▶ _Aim of the exercise_: Each line of the data below containing "Villas" needs to be listed.

Exercise inputs Block Start

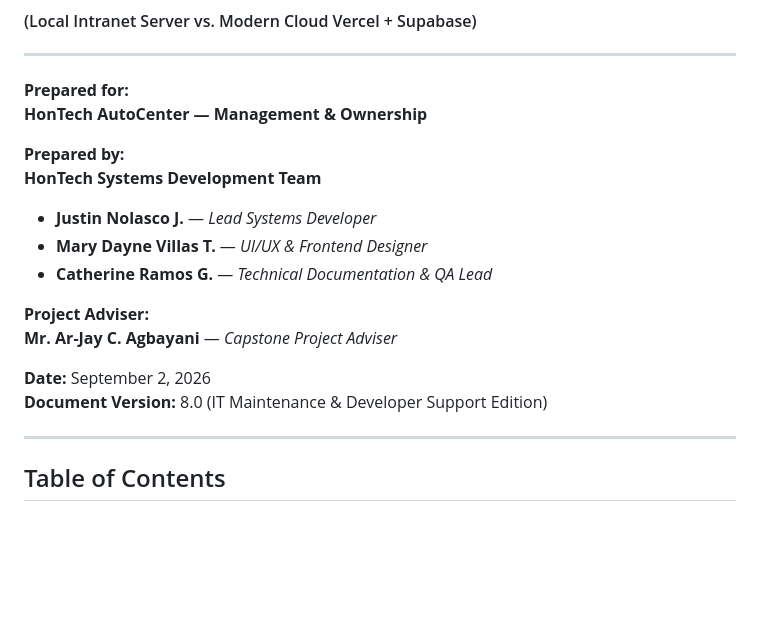
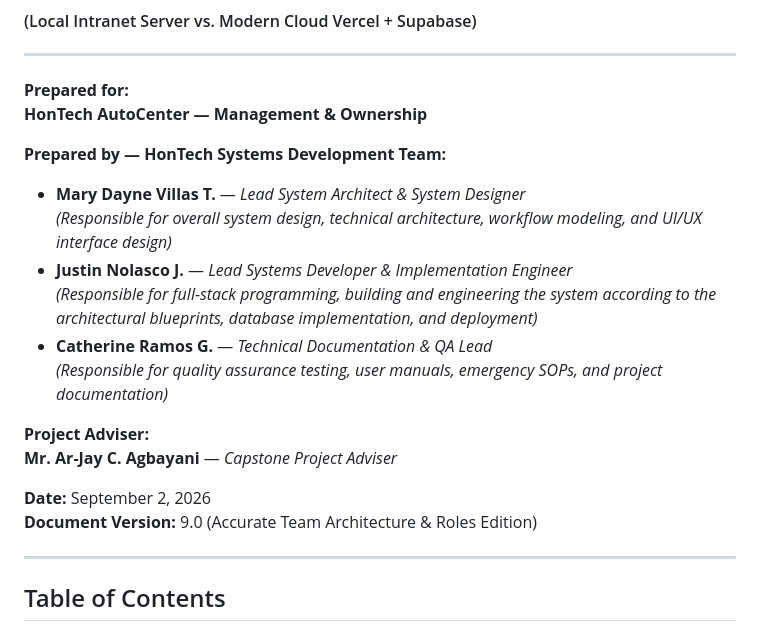
Before and after one commit to Justin-stack101/Hontech_Main_Active_Development_PHP_SQL, a Markdown page: Hontech Documentation/Technical/HONTECH_SEPTEMBER_2026_CLIENT_PROPOSAL_AND_DEPLOYMENT_STRATEGY.md, the part around the change. Rendered like a GitHub page; blank space fills up the shorter version.

Commit message:
docs: clarify team roles for Mary Dayne (Architect/Designer) and Justin (Developer/Builder)

```diff
--- a/Hontech Documentation/Technical/HONTECH_SEPTEMBER_2026_CLIENT_PROPOSAL_AND_DEPLOYMENT_STRATEGY.md
+++ b/Hontech Documentation/Technical/HONTECH_SEPTEMBER_2026_CLIENT_PROPOSAL_AND_DEPLOYMENT_STRATEGY.md
@@ -8,17 +8,19 @@
 **Prepared for:**
 **HonTech AutoCenter — Management & Ownership**
 
-**Prepared by:**
-**HonTech Systems Development Team**
-- **Justin Nolasco J.** — *Lead Systems Developer*
-- **Mary Dayne Villas T.** — *UI/UX & Frontend Designer*
+**Prepared by — HonTech Systems Development Team:**
+- **Mary Dayne Villas T.** — *Lead System Architect & System Designer*
+  *(Responsible for overall system design, technical architecture, workflow modeling, and UI/UX interface design)*
+- **Justin Nolasco J.** — *Lead Systems Developer & Implementation Engineer*
+  *(Responsible for full-stack programming, building and engineering the system according to the architectural blueprints, database implementation, and deployment)*
 - **Catherine Ramos G.** — *Technical Documentation & QA Lead*
+  *(Responsible for quality assurance testing, user manuals, emergency SOPs, and project documentation)*
 
 **Project Adviser:**
 **Mr. Ar-Jay C. Agbayani** — *Capstone Project Adviser*
 
 **Date:** September 2, 2026
-**Document Version:** 8.0 (IT Maintenance & Developer Support Edition)
+**Document Version:** 9.0 (Accurate Team Architecture & Roles Edition)
 
 ---
 
```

Exercise inputs Block End

▶ _Exercise response_:
-- **Mary Dayne Villas T.** — *UI/UX & Frontend Designer*
+- **Mary Dayne Villas T.** — *Lead System Architect & System Designer*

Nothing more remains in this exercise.